EXERCISE BRIEF: Line by line, reproduce the records exactly.

SUPPLIED DATA:
#####
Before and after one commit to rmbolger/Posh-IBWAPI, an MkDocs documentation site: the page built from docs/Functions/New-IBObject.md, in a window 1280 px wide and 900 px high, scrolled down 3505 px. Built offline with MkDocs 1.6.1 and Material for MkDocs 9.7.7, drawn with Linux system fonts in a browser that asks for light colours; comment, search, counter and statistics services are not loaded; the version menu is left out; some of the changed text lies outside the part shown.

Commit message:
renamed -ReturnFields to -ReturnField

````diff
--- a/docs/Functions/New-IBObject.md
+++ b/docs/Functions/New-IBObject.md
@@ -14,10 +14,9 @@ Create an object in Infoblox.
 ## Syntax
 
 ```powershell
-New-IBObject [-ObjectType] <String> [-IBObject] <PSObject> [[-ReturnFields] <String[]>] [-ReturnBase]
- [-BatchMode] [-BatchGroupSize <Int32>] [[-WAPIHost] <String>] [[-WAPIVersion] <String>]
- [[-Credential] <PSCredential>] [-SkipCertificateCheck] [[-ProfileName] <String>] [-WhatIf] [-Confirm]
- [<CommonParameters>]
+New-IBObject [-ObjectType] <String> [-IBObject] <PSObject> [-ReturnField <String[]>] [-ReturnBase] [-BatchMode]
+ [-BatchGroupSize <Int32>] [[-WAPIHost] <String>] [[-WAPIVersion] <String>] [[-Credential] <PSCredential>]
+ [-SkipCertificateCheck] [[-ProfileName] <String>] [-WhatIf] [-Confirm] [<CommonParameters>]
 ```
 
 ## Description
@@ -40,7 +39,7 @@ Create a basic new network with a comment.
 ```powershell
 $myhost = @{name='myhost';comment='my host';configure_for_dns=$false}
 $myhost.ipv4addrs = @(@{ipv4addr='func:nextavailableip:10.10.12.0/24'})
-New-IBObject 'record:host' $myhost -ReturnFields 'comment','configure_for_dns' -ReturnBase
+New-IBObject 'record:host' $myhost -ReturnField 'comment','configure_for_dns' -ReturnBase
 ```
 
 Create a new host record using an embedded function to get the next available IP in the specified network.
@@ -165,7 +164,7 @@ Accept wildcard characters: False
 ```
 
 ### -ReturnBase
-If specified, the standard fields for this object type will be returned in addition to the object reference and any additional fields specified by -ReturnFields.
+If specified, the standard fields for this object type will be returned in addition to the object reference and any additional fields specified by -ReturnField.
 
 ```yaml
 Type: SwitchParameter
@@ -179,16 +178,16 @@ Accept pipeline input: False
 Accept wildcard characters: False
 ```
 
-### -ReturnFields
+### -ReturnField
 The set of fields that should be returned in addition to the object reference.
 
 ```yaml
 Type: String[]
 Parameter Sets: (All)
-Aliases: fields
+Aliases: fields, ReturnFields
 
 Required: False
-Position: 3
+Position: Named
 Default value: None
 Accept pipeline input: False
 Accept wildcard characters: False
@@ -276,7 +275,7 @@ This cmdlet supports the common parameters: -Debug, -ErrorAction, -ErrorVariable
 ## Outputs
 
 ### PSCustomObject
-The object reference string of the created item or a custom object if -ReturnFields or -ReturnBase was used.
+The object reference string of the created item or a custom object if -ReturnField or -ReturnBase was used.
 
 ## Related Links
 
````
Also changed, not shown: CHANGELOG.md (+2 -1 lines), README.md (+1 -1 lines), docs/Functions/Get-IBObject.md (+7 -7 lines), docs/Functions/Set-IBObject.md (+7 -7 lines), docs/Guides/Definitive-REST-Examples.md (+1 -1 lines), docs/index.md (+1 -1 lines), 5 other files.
#####
EXERCISE SOLUTION:
Before and after one commit to rmbolger/Posh-IBWAPI, an MkDocs documentation site: the page built from docs/Functions/New-IBObject.md, in a window 1280 px wide and 900 px high, scrolled down 3505 px. Built offline with MkDocs 1.6.1 and Material for MkDocs 9.7.7, drawn with Linux system fonts in a browser that asks for light colours; comment, search, counter and statistics services are not loaded; the version menu is left out; some of the changed text lies outside the part shown.

Commit message:
renamed -ReturnFields to -ReturnField

````diff
--- a/docs/Functions/New-IBObject.md
+++ b/docs/Functions/New-IBObject.md
@@ -14,10 +14,9 @@ Create an object in Infoblox.
 ## Syntax
 
 ```powershell
-New-IBObject [-ObjectType] <String> [-IBObject] <PSObject> [[-ReturnFields] <String[]>] [-ReturnBase]
- [-BatchMode] [-BatchGroupSize <Int32>] [[-WAPIHost] <String>] [[-WAPIVersion] <String>]
- [[-Credential] <PSCredential>] [-SkipCertificateCheck] [[-ProfileName] <String>] [-WhatIf] [-Confirm]
- [<CommonParameters>]
+New-IBObject [-ObjectType] <String> [-IBObject] <PSObject> [-ReturnField <String[]>] [-ReturnBase] [-BatchMode]
+ [-BatchGroupSize <Int32>] [[-WAPIHost] <String>] [[-WAPIVersion] <String>] [[-Credential] <PSCredential>]
+ [-SkipCertificateCheck] [[-ProfileName] <String>] [-WhatIf] [-Confirm] [<CommonParameters>]
 ```
 
 ## Description
@@ -40,7 +39,7 @@ Create a basic new network with a comment.
 ```powershell
 $myhost = @{name='myhost';comment='my host';configure_for_dns=$false}
 $myhost.ipv4addrs = @(@{ipv4addr='func:nextavailableip:10.10.12.0/24'})
-New-IBObject 'record:host' $myhost -ReturnFields 'comment','configure_for_dns' -ReturnBase
+New-IBObject 'record:host' $myhost -ReturnField 'comment','configure_for_dns' -ReturnBase
 ```
 
 Create a new host record using an embedded function to get the next available IP in the specified network.
@@ -165,7 +164,7 @@ Accept wildcard characters: False
 ```
 
 ### -ReturnBase
-If specified, the standard fields for this object type will be returned in addition to the object reference and any additional fields specified by -ReturnFields.
+If specified, the standard fields for this object type will be returned in addition to the object reference and any additional fields specified by -ReturnField.
 
 ```yaml
 Type: SwitchParameter
@@ -179,16 +178,16 @@ Accept pipeline input: False
 Accept wildcard characters: False
 ```
 
-### -ReturnFields
+### -ReturnField
 The set of fields that should be returned in addition to the object reference.
 
 ```yaml
 Type: String[]
 Parameter Sets: (All)
-Aliases: fields
+Aliases: fields, ReturnFields
 
 Required: False
-Position: 3
+Position: Named
 Default value: None
 Accept pipeline input: False
 Accept wildcard characters: False
@@ -276,7 +275,7 @@ This cmdlet supports the common parameters: -Debug, -ErrorAction, -ErrorVariable
 ## Outputs
 
 ### PSCustomObject
-The object reference string of the created item or a custom object if -ReturnFields or -ReturnBase was used.
+The object reference string of the created item or a custom object if -ReturnField or -ReturnBase was used.
 
 ## Related Links
 
````
Also changed, not shown: CHANGELOG.md (+2 -1 lines), README.md (+1 -1 lines), docs/Functions/Get-IBObject.md (+7 -7 lines), docs/Functions/Set-IBObject.md (+7 -7 lines), docs/Guides/Definitive-REST-Examples.md (+1 -1 lines), docs/index.md (+1 -1 lines), 5 other files.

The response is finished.